Meanwhile, Brazil’s Conselho Monetário Nacional approved a plan to revive and upgrade the nation’s coffee plantations by adding 150 million trees during 1977/78, bringing the total to 3,000,000,000 trees and an output of 28 million bags by 1980. So there is no fear of coffee going off the scene. Although this popular beverage now is more costly, yesterday’s enjoyment of coffee remains with us today.

Physical Fitness and You

Physical fitness is to the human body what fine-tuning is to an engine. It is not a race, it’s a pursuit. In its most general meaning, physical fitness is a general state of good physical health. It is a foundation for a long and successful life.Continue reading: Physical Fitness and You

Trouble Free Cooking?

Believe it or not, trouble free cooking is a common desire around the world. Even those among us who love cooking and eating almost equally will be the first to confess that being able to cook without the worry of creating a mess, spilling, or burning would be a blessing. Truthfully speaking there really is no such thing as trouble free cooking though there are things you can do that will take a good deal of trouble out of your cooking.Continue reading: Trouble Free Cooking?

Process the remaining Bread

Before the expiration date, if the rest of the bread immediately, so as not to be wasted. Even if almost expired, delicious leftover bread made ​​what are ya?

crusty bread
Cut bread with 2 cm thick, rub with butter and sprinkle sugar. Tata on a baking sheet and bake in a preheated oven at 100 degrees Celsius for 30 minutes. Do not forget to be inverted so that dry bread evenly.

Strik bread
Cut bread as crusty bread, spread with butter, then sprinkle the parmesan cheese. Bake in a preheated oven at 100 degrees Celsius for 30 minutes.

Pee bread
Stir pieces of white bread with thick coconut milk with sugar to taste. Degan be added coconut or banana slices dredged horn. Spoon the mixture into the banana leaves with a stick pin. Steam until cooked and serve when cool.

bread pudding
This pudding is made from pieces of white bread plus milk, and sugar to taste. The batter is poured into a heat resistant dish. To garnish sprinkle sliced ​​almonds or raisins. Ddalam bake oven until cooked.

Well, now you can snack and a variety of delicious dessert that can be enjoyed with loved ones. Good luck.

Books on Candle Making
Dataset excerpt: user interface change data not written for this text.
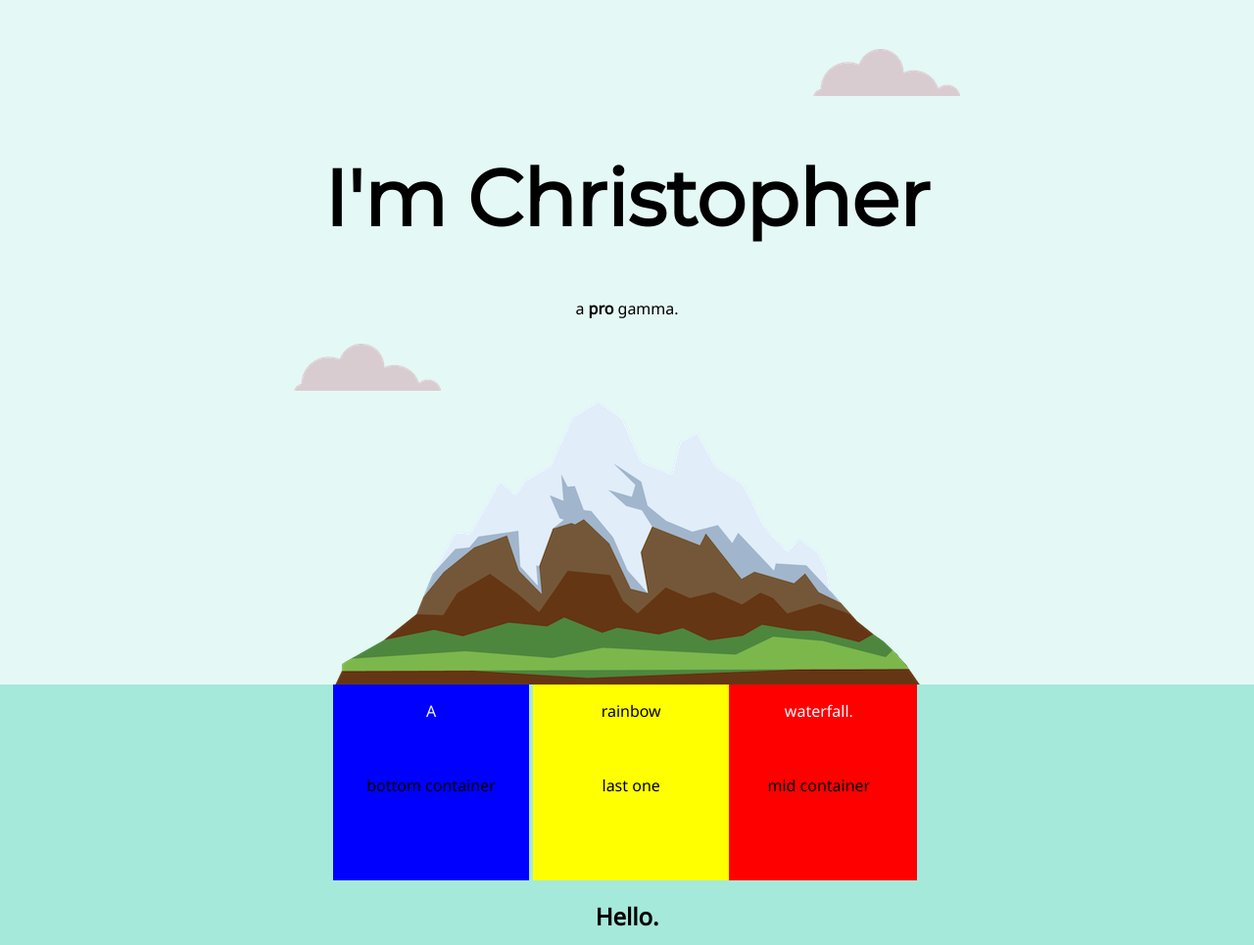
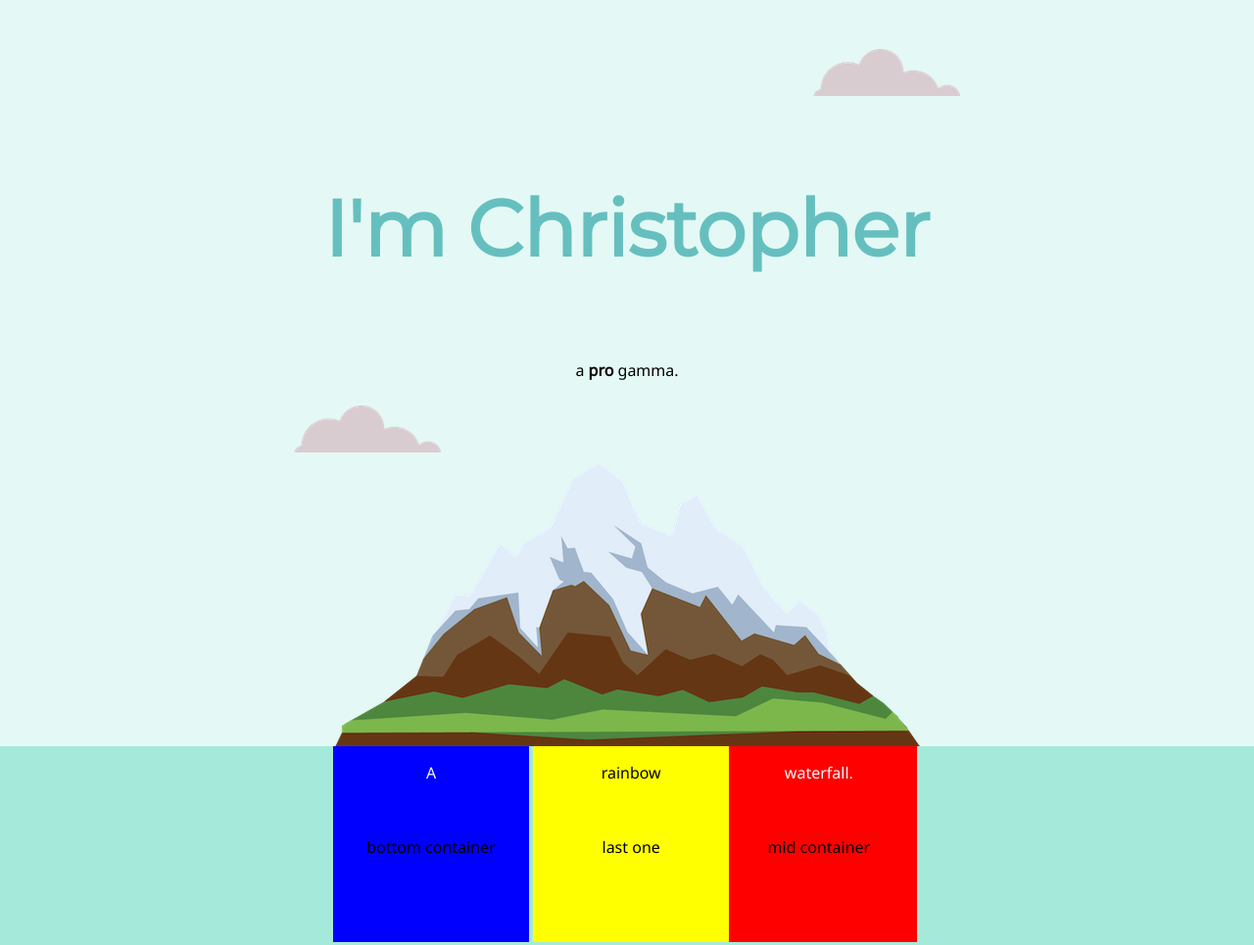
Before and after one commit to Chris-Luong/Chris-Luong.github.io, a plain HTML site: page index.html in a window 1280 px wide. Shown: the top 965 px of the page at 98% size. Drawn offline with Linux system fonts and the light colour scheme.

Commit message:
minor style changes

```diff
--- a/css/styles.css
+++ b/css/styles.css
@@ -12,6 +12,12 @@ font-family: 'Noto Sans', sans-serif;
 h1 {
     font-family: 'Montserrat', sans-serif;
     font-size: 500%;
+    color: #66BFBF;
+    line-height: 2;
+}
+
+h3 {
+    color: #11999E;
 }
 
 div {
--- a/index.html
+++ b/index.html
@@ -12,7 +12,7 @@
     <div class="top-container">
         <img class="top-cloud" src="assets/cloud.png" alt="cloud-img">
         <h1>I'm Christopher</h1>
-        <p>a <strong>pro</strong> gamma.</p>
+        <p style="font-weight: normal;">a <strong>pro</strong> gamma.</p>
         <img class="bottom-cloud" src="assets/cloud.png" alt="cloud-img">
         <img src="assets/mountain.png" alt="mountain-img">
     </div>
```
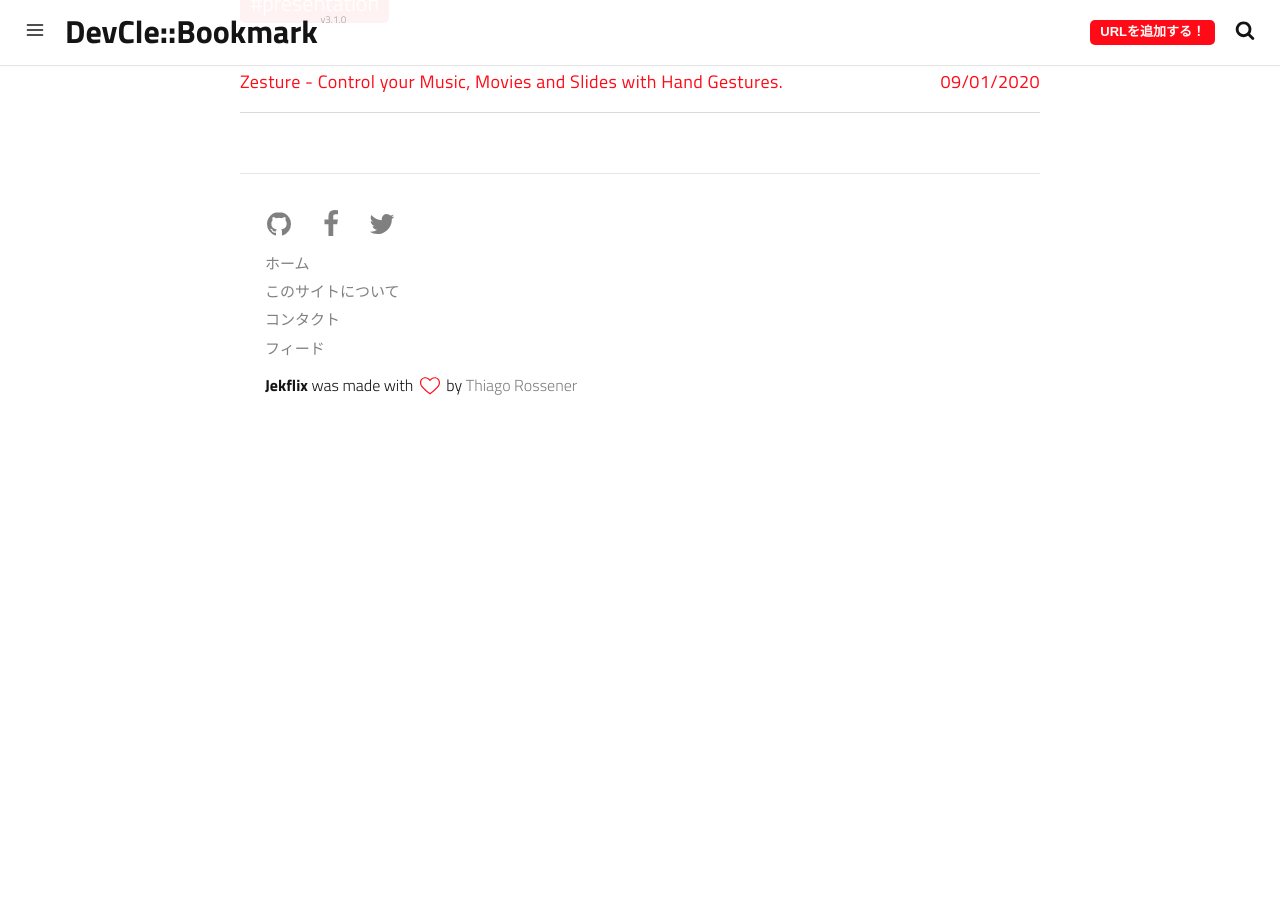
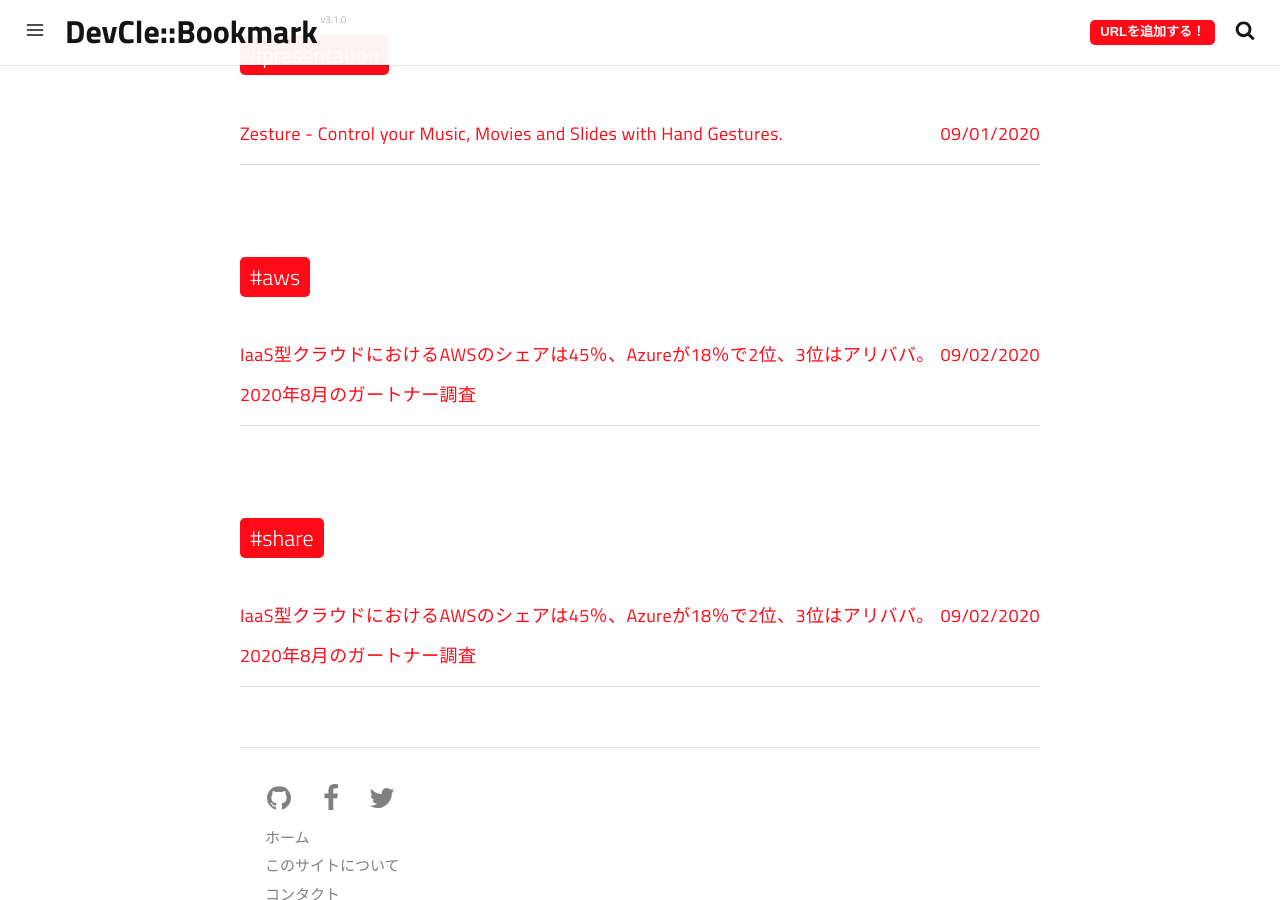
Before and after one commit to goofmint/devcle-bookmark, a Jekyll site: the page built from tags.html, in a window 1280 px wide and 900 px high, scrolled down 8551 px. Built offline with Jekyll 4.4.1, drawn with Linux system fonts in a browser that asks for light colours; a script that is not in the unit is left out; before the commit the page ends 8985 px from its top, so only the background shows below that.

Commit message:
Auto update

```diff
--- a/_data/bookmarks.json
+++ b/_data/bookmarks.json
@@ -290,12 +290,12 @@
     "summary": "AWSのシェアが45%…圧倒的ですね。先駆者利益、他社の追随を許さない開発力とDevRelの結果でしょうか。",
     "category": "cloud",
     "tags": "aws,share",
-    "title": "",
-    "description": "",
-    "image": "",
+    "title": "IaaS型クラウドにおけるAWSのシェアは45％、Azureが18％で2位、3位はアリババ。2020年8月のガートナー調査",
+    "description": "米調査会社のガートナーは、IaaS型クラウドにおける市場シェアについての調査を発表しました。 発表によると、2019年の市場規模は約44ビリオンドル。2018年と2019年を比較すると、市場全体の成長率は37.3％。2019年のシェアトップ...",
+    "image": "https://www.publickey1.jp/2020/gartner_iaas20192020b.gif",
     "siteName": "",
-    "favicon": "",
-    "get": "",
-    "date": ""
+    "favicon": "https://www.publickey1.jp/favicon.ico",
+    "get": "true",
+    "date": "Wed Sep 02 2020 00:00:00 GMT+0900 (日本標準時)"
   }
 ]
--- /dev/null
+++ b/_posts/2020-09-02-bfdfc7d13679c7bc78cd35f0859dbd9fdb7cddb2ef7b858952ffd556675f3cf8.md
@@ -0,0 +1,18 @@
+---
+date: 2020-09-02
+layout: post
+title: IaaS型クラウドにおけるAWSのシェアは45％、Azureが18％で2位、3位はアリババ。2020年8月のガートナー調査
+subtitle:
+description: >-
+  米調査会社のガートナーは、IaaS型クラウドにおける市場シェアについての調査を発表しました。 発表によると、2019年の市場規模は約44ビリオンドル。2018年と2019年を比較すると、市場全体の成長率は37.3％。2019年のシェアトップ...
+image: https://www.publickey1.jp/2020/gartner_iaas20192020b.gif
+category: cloud
+tags:
+  - aws
+  - share
+author: goofmint
+paginate: true
+---
+AWSのシェアが45%…圧倒的ですね。先駆者利益、他社の追随を許さない開発力とDevRelの結果でしょうか。
+
+[IaaS型クラウドにおけるAWSのシェアは45％、Azureが18％で2位、3位はアリババ。2020年8月のガートナー調査](https://www.publickey1.jp/blog/20/iaasaws45azure182320208.html)
```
Making your own candles is a favorite craft and hobby many individuals. They find the process to be enjoyable and relaxing. Candle makers have been know to turn to their hobby in times of stress. For some candle makers, once they learn the basics they are ready for new challenges. Purchasing books on candle making can provide you with everything from basic instructions, tips, and creative ideas to make beautiful candles. Most candle making books offer wonderful illustrations as well as step by step instructions.Continue reading: Books on Candle Making

Pork and chicken dumplings

Pork and chicken dumplingsIngredients

150g pork mince
150g chicken mince
1 Tbsp light soy sauce
1 Tbsp oyster sauce
½ tsp sesame oil
1 Tbsp finely chopped ginger
½ cup water chestnuts, chopped
6 shiitake mushrooms (300g), finely sliced
2 spring onions, finely sliced
25 fresh white round wonton wrappers
2 Tbsp vegetable oil

Sauce

¹⁄³ cup light soy sauce
1 chilli, finely sliced
2cm-piece ginger,
cut into fine strips
1 tsp sugar
½ tsp sesame oil

Method

1 Combine pork and chicken mince, soy, oyster sauce, sesame oil, ginger, chestnut, mushroom and onion in a bowl. Mix until well combined.
2 Lay 5 wrappers on a clean bench. Using your fingertip, wet the outside edges with a little water. Put about 3 teaspoons of mince filling in the centre of each wrapper. Fold over to encase filling. Overlap edges in little pleats. Gently flatten base slightly so dumplings stand up. Repeat 4 times with remaining wrappers and filling.
3 Heat a non-stick frypan. Add a little oil. Fry dumplings in batches for about 1 minute or until base is crisp. Add 1 cup hot water, cover and cook for 5-6 minutes or until water has evaporated and dumplings are tender. Remove and keep warm.
4 To make sauce: Combine ingredients. Serve in dipping bowl or over the dumplings.